_TASK TO COMPLETE_. Which of the lines below contain the string "opcional"? Copy each one.

Front-end code change data:
•••••

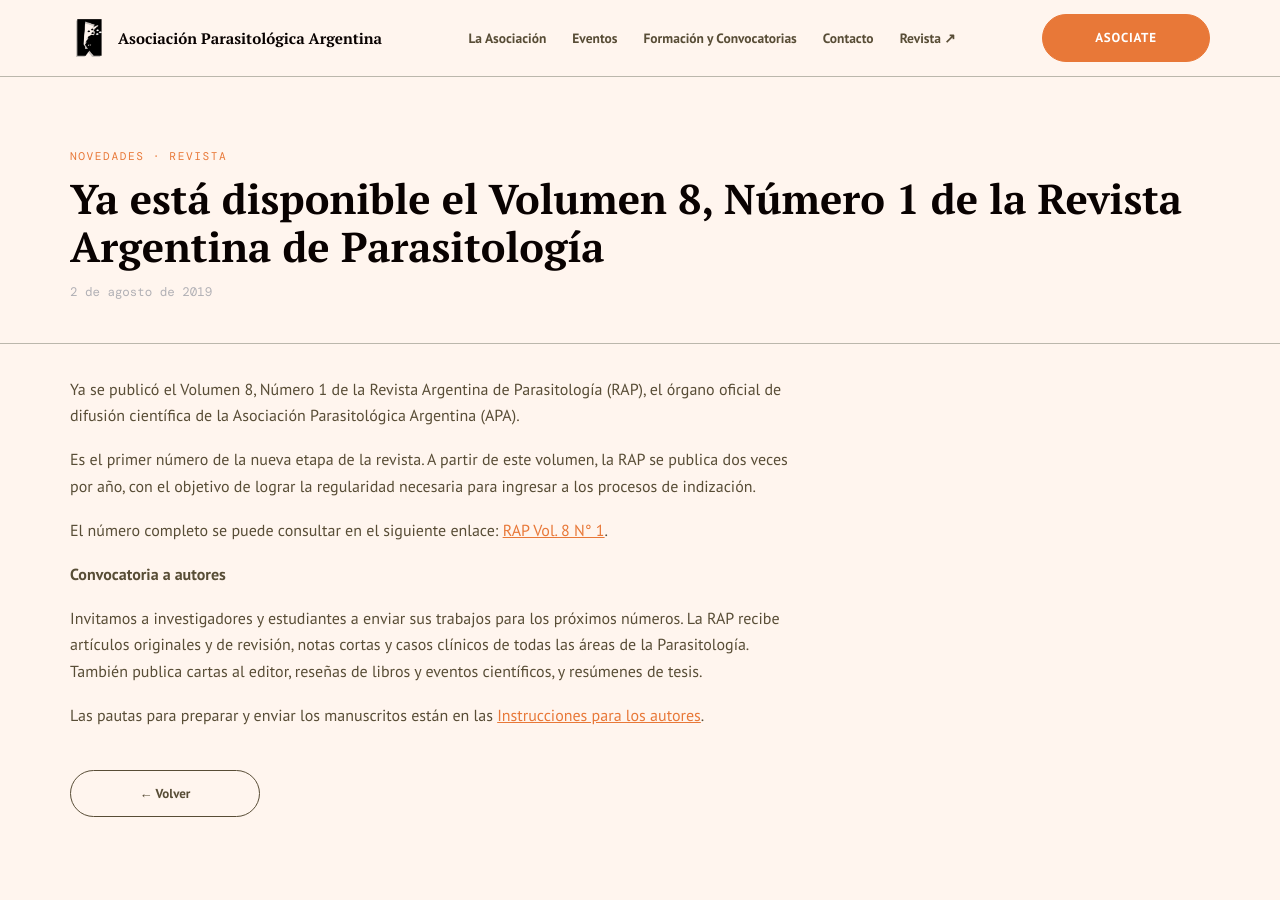
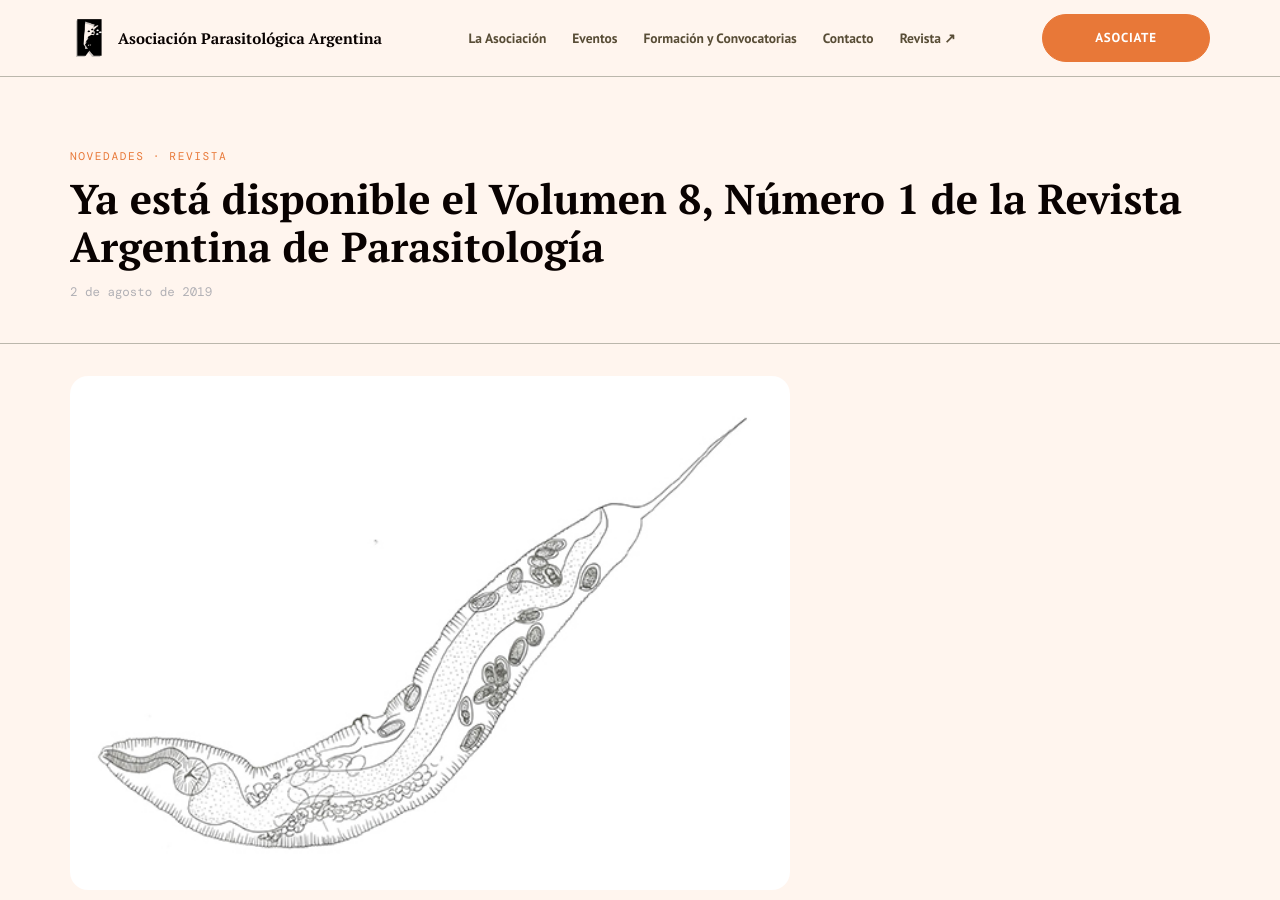
Before and after one commit to apaargentina/apaargentina.github.io, a Jekyll site: the page built from _posts/2019-08-02-revista2019-1.md, in a window 1280 px wide and 900 px high. Built offline with Jekyll 4.4.1, drawn with Linux system fonts in a browser that asks for light colours.

Commit message:
Update 2019-08-02-revista2019-1.md

```diff
--- a/_posts/2019-08-02-revista2019-1.md
+++ b/_posts/2019-08-02-revista2019-1.md
@@ -3,7 +3,7 @@
 title: "Ya está disponible el Volumen 8, Número 1 de la Revista Argentina de Parasitología"
 date: 2019-08-02
 categories: ["Novedades", "Revista"]
-imagen:      # opcional, va en assets/img/noticias/
+imagen: RAP_V8-N1.jpg     # opcional, va en assets/img/noticias/
 excerpt: "A partir de este volumen, la RAP se publica dos veces por año, con el objetivo de lograr la regularidad necesaria para ingresar a los procesos de indización."
 ---
 
```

•••••

_RESPONSE_.
-imagen:      # opcional, va en assets/img/noticias/
+imagen: RAP_V8-N1.jpg     # opcional, va en assets/img/noticias/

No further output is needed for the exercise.